In a bid to cash in from the soaring price of gold, the International Monetary Fund (IMF) has proposed selling a portion of its gold holdings in a bid to revive its flagging fortunes caused by reduction in its role as a financier to distressed economies.
The 60-year old Fund, like any thrifty pensioner keen on maximising returns, wants to invest the sale proceeds in US government and corporate bonds to generate regular income and meet a $400 million shortfall projected over the next two to three years.
It had recently announced budgetary cuts of $100 million spread over three years up to 2011.
IMF director general Dominique Strauss-Kahn says the decision to overhaul the ts income model was difficult but necessary to modernise the institution and put it on a ''solid financial footing''.
The Washington-based institution expects to profit from the recent surge in gold prices that had reached around $1,000 per ounce in March and have remained volatile ever since, as investors retreat from volatile financial markets.
Though the IMF feels the radical plan would net around $6 billion for the sale of 12.97 million ounces or 12 per cent of its holdings of 103.4 million ounces, estimated at January prices to be worth $95 billion, IMF officials say the sale would have to be staggered over several years to avoid causing a market disruption.
Over the last 60 years the IMF has acted as lender of the last resort to poor countries and distressed economies, helping them meet their payment obligations and restructure their economies. In the early '90s, India had borrowed from the IMF to overcome a balance of payment crisis, prior to its early steps towards liberalisation.
However, in the past decade the need for emergency loans from the IMF has diminished as several developing economies, particularly in Asia, have improved their economies and accumulated foreign exchange reserves defuse financial crisis.

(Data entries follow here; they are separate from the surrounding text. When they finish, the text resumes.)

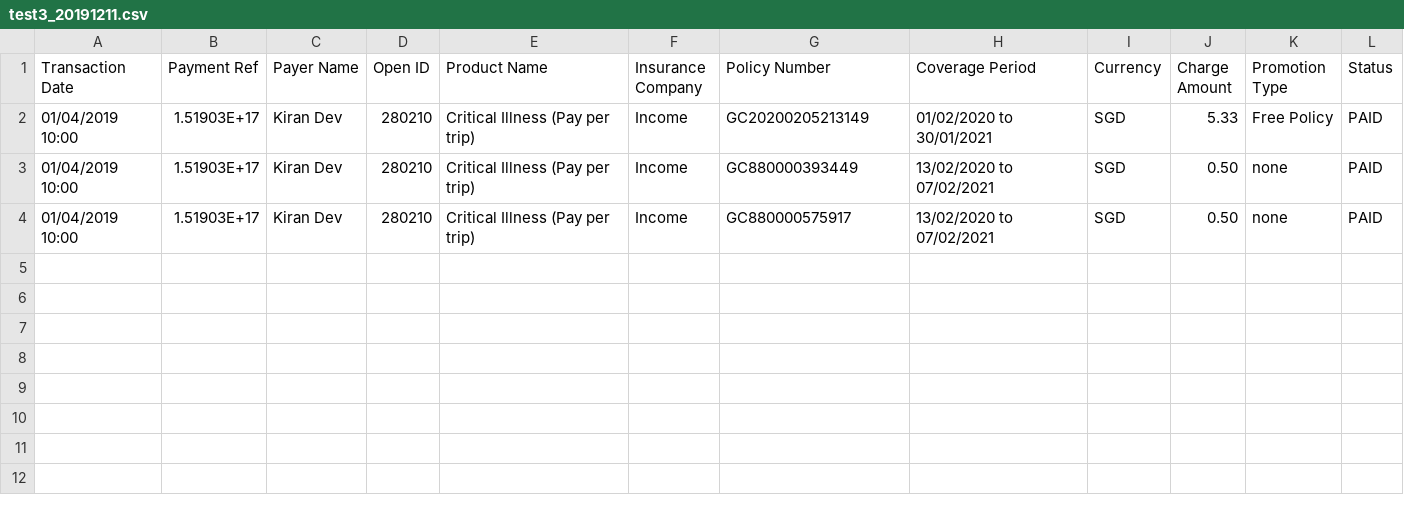
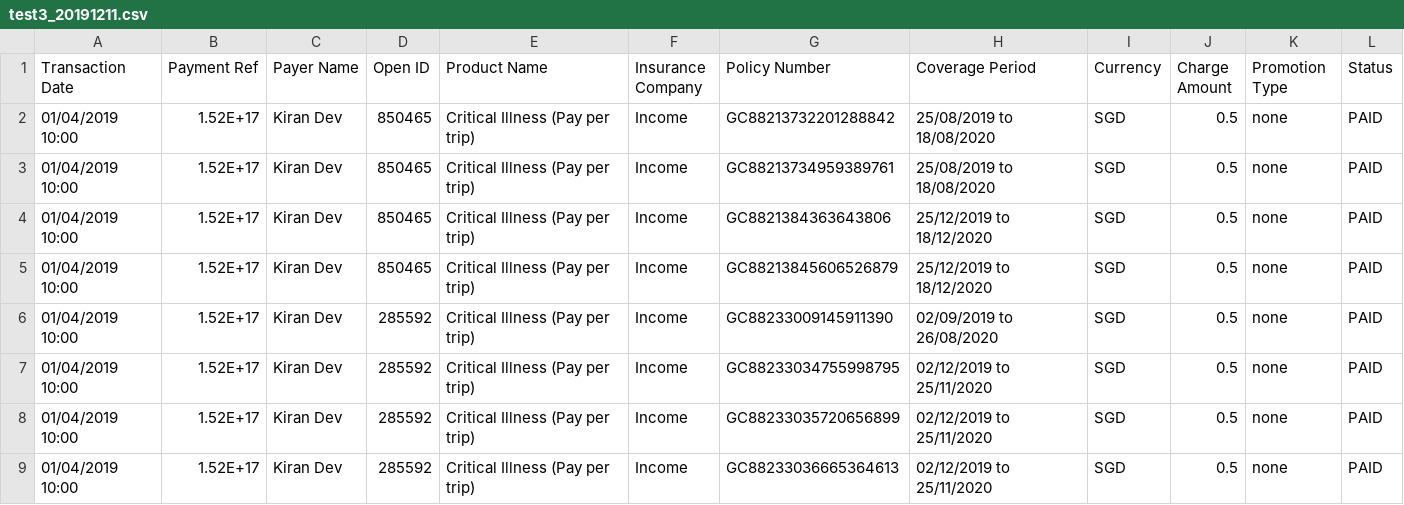
Before and after one commit to dorise1/test, a CSV file: test3_20191211.csv, drawn as a sheet.

Commit message:
Update test3_20191211.csv

```diff
--- a/test3_20191211.csv
+++ b/test3_20191211.csv
@@ -1,4 +1,9 @@
 Transaction Date,Payment Ref,Payer Name,Open ID,Product Name,Insurance Company,Policy Number,Coverage Period,Currency,Charge Amount,Promotion Type,Status
-01/04/2019 10:00,1.51903E+17,Kiran Dev,280210,Critical Illness (Pay per trip),Income,GC20200205213149,01/02/2020 to 30/01/2021,SGD,5.33,Free Policy,PAID
-01/04/2019 10:00,1.51903E+17,Kiran Dev,280210,Critical Illness (Pay per trip),Income,GC880000393449,13/02/2020 to 07/02/2021,SGD,0.50,none,PAID
-01/04/2019 10:00,1.51903E+17,Kiran Dev,280210,Critical Illness (Pay per trip),Income,GC880000575917,13/02/2020 to 07/02/2021,SGD,0.50,none,PAID
+01/04/2019 10:00,1.52E+17,Kiran Dev,850465,Critical Illness (Pay per trip),Income,GC88213732201288842,25/08/2019 to 18/08/2020,SGD,0.5,none,PAID
+01/04/2019 10:00,1.52E+17,Kiran Dev,850465,Critical Illness (Pay per trip),Income,GC88213734959389761,25/08/2019 to 18/08/2020,SGD,0.5,none,PAID
+01/04/2019 10:00,1.52E+17,Kiran Dev,850465,Critical Illness (Pay per trip),Income,GC8821384363643806,25/12/2019 to 18/12/2020,SGD,0.5,none,PAID
+01/04/2019 10:00,1.52E+17,Kiran Dev,850465,Critical Illness (Pay per trip),Income,GC88213845606526879,25/12/2019 to 18/12/2020,SGD,0.5,none,PAID
+01/04/2019 10:00,1.52E+17,Kiran Dev,285592,Critical Illness (Pay per trip),Income,GC88233009145911390,02/09/2019 to 26/08/2020,SGD,0.5,none,PAID
+01/04/2019 10:00,1.52E+17,Kiran Dev,285592,Critical Illness (Pay per trip),Income,GC88233034755998795,02/12/2019 to 25/11/2020,SGD,0.5,none,PAID
+01/04/2019 10:00,1.52E+17,Kiran Dev,285592,Critical Illness (Pay per trip),Income,GC88233035720656899,02/12/2019 to 25/11/2020,SGD,0.5,none,PAID
+01/04/2019 10:00,1.52E+17,Kiran Dev,285592,Critical Illness (Pay per trip),Income,GC88233036665364613,02/12/2019 to 25/11/2020,SGD,0.5,none,PAID
```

The decision follows the Fund restructuring its voting power last month to move voting power away from traditional powers like the US, the UK and Germany to emerging countries, including China, India and Brazil, which are playing a growing role in the global economy.